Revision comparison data
Content starts

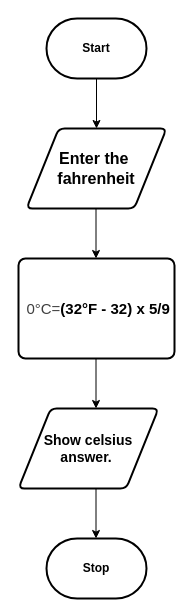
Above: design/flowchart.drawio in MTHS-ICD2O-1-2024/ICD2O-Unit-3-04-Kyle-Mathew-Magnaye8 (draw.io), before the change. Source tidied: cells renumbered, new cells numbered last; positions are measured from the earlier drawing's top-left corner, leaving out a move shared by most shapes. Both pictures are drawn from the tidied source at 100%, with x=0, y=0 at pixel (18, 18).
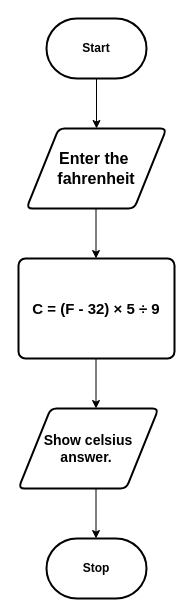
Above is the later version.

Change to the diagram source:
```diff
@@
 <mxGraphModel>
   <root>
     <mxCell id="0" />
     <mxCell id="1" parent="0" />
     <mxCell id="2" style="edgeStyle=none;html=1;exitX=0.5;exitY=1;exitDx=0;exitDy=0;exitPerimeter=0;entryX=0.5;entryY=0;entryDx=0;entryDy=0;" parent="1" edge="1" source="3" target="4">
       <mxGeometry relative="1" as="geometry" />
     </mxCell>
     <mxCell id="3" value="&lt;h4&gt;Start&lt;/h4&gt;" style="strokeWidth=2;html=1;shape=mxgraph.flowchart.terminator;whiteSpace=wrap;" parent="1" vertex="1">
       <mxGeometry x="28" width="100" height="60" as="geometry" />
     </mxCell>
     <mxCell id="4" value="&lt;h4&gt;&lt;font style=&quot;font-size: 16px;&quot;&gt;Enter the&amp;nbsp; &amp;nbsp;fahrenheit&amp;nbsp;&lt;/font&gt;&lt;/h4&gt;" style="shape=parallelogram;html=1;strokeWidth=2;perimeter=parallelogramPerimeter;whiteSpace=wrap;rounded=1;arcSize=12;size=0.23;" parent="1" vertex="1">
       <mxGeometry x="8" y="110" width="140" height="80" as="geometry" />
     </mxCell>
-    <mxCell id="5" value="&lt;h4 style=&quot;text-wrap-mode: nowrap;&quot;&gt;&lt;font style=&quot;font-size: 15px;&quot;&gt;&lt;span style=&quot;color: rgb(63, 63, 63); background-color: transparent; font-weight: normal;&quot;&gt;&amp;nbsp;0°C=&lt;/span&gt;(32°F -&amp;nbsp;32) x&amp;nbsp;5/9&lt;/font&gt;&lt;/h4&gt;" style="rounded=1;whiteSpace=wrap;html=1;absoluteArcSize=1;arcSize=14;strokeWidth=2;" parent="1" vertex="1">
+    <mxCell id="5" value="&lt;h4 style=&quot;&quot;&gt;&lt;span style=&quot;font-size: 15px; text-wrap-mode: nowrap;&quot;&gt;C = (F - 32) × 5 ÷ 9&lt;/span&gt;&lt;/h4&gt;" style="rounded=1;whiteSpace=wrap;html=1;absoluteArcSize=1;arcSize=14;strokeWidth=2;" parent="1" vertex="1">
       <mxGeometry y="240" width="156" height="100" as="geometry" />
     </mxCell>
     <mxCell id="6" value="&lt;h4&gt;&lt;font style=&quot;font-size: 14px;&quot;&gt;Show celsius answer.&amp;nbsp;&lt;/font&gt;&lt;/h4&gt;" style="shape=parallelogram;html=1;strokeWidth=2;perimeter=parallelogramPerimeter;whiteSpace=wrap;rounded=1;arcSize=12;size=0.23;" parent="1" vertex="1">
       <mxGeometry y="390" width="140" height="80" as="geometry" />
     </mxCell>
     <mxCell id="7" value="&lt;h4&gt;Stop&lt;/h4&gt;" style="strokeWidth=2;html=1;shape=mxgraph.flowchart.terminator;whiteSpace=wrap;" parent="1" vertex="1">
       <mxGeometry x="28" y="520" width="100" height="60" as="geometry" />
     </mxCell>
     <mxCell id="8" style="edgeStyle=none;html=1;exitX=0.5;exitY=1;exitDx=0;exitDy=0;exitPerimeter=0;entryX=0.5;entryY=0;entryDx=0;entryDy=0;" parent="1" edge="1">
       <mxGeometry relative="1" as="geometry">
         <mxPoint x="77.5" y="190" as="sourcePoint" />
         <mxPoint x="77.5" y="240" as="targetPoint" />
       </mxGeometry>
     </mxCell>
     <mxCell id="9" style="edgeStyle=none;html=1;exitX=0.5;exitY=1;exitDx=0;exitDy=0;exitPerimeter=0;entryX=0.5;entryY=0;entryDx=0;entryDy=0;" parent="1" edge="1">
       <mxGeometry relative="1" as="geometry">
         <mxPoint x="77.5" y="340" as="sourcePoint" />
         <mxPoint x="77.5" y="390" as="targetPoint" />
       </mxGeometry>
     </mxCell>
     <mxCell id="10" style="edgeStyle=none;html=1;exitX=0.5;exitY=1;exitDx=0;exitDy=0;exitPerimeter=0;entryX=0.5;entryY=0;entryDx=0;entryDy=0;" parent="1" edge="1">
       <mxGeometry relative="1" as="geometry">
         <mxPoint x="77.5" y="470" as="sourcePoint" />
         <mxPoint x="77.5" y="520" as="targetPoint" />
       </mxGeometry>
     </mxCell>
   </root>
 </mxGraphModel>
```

Content ends
Content starts

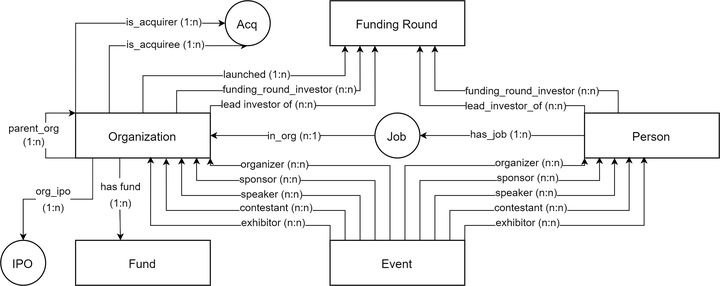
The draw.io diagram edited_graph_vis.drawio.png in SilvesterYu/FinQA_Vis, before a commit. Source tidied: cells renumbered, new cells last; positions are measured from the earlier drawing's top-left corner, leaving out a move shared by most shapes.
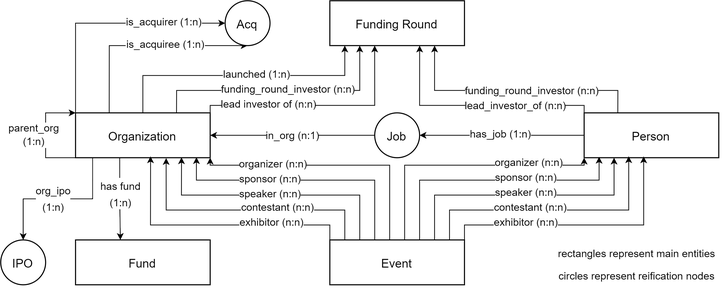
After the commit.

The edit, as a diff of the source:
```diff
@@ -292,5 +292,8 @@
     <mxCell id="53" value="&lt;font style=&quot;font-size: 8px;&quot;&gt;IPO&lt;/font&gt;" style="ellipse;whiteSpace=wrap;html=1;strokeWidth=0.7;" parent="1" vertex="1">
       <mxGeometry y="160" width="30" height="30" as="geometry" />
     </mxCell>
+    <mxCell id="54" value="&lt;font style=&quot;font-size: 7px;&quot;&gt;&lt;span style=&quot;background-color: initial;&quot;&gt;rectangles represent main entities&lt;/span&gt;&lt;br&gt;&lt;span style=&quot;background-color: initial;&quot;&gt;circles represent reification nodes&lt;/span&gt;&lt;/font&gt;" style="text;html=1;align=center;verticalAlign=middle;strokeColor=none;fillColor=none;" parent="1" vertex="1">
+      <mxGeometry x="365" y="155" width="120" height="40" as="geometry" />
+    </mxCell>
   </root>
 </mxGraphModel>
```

Content ends

* **Work instruction**:
Your answer should consist only of the number of lines in the entries above that include "renumbered".

* **Exercise response**:
2